September 14, 2015

BOSTON – A federal appeals court ruled that the City of Portland’s ban on being in medians is unconstitutional, upholding a district court ruling that struck down the ban. The ruling came Friday in a lawsuit brought by the ACLU of Maine and the law firm Goodwin Proctor LLP on behalf of three Portland residents. The lawsuit challenged an ordinance enacted by Portland that prohibited being in any median for any reason other than crossing the street.

“This is a really important victory, not only for our clients but for free speech across the country,” said Zachary Heiden, legal director of the ACLU of Maine. “More and more cities and towns are using ordinances like this to try to keep certain people out of public view. This decision is a reminder that those people have First Amendment rights, too.”
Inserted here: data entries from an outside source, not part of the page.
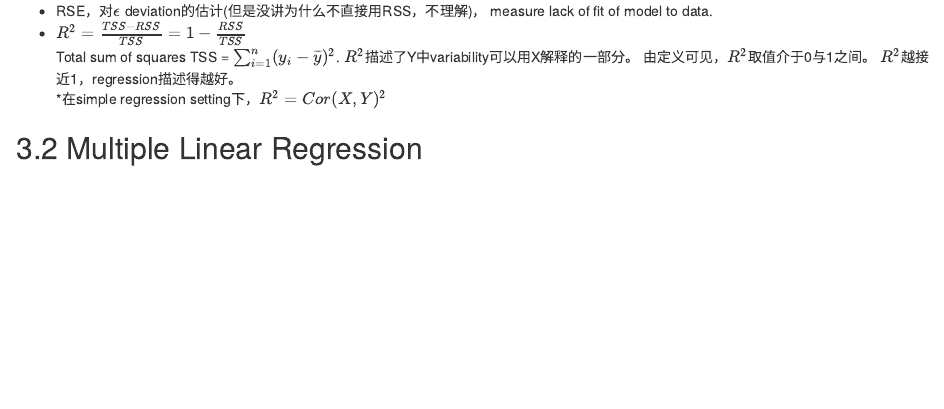
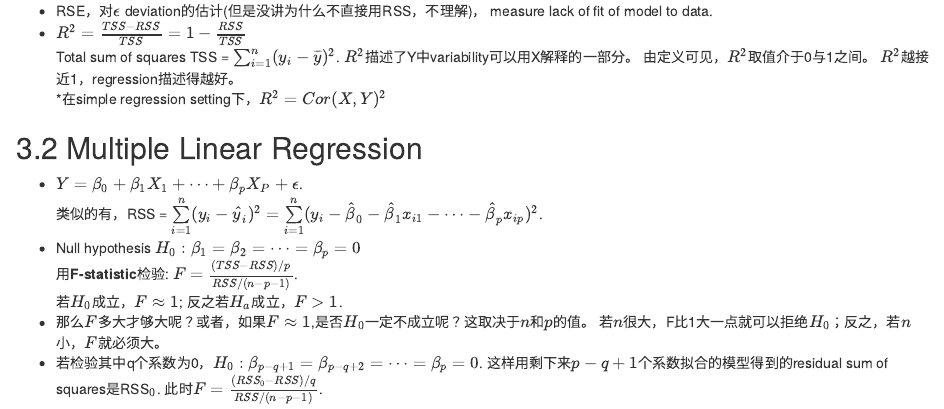
Before and after one commit to JingQian87/ISLR, an R Markdown document (Chapter3.Rmd): the page in a window 1100 px wide, from 870 px down. The pictures show the output file Chapter3.html that the author committed with the source, opened offline.

Commit message:
Q3 updates

```diff
--- a/Chapter3.Rmd
+++ b/Chapter3.Rmd
@@ -64,3 +64,13 @@ $R^2$越接近1，regression描述得越好。<br>
 
 
 ## 3.2 Multiple Linear Regression
+* $Y=\beta_0+\beta_1X_1+\cdots+\beta_pX_P+\epsilon$.<br>
+类似的有，RSS = $\sum\limits_{i=1}^n(y_i - \hat{y}_i)^2 = \sum\limits_{i=1}^n(y_i-\hat{\beta}_0-\hat{\beta}_1x_{i1}-\cdots-\hat{\beta}_px_{ip})^2$.
+* Null hypothesis $H_0: \beta_1=\beta_2=\cdots=\beta_p=0$ <br>
+  用**F-statistic**检验: $F=\frac{(TSS-RSS)/p}{RSS/(n-p-1)}$.<br>
+  若$H_0$成立，$F \approx 1$; 反之若$H_a$成立，$F > 1$.
+* 那么$F$多大才够大呢？或者，如果$F \approx 1$,是否$H_0$一定不成立呢？这取决于$n$和$p$的值。
+若$n$很大，F比1大一点就可以拒绝$H_0$；反之，若$n$小，$F$就必须大。
+* 若检验其中q个系数为0，$H_0: \beta_{p-q+1}=\beta_{p-q+2}=\cdots=\beta_p=0$.
+这样用剩下来$p-q+1$个系数拟合的模型得到的residual sum of squares是RSS$_0$.
+此时$F=\frac{(RSS_0-RSS)/q}{RSS/(n-p-1)}$.
```
Also changed, not shown: Chapter3.html.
The ACLU and the Goodwin Procter LLP filed the lawsuit on September 25, 2013. On February 14, 2014, the U.S. District Court for the District of Maine declared the ordinance unconstitutional. The city appealed that ruling.

In his ruling, Judge David Barron of the U.S. Court of Appeals for the First Circuit wrote, “The City may have been motivated by a perfectly understandable desire to protect the public from the dangers posed by people lingering in median strips. But the City chose too sweeping a means of doing so, given the First Amendment interest in protecting the public's right to freedom of speech.”

The ruling is available here: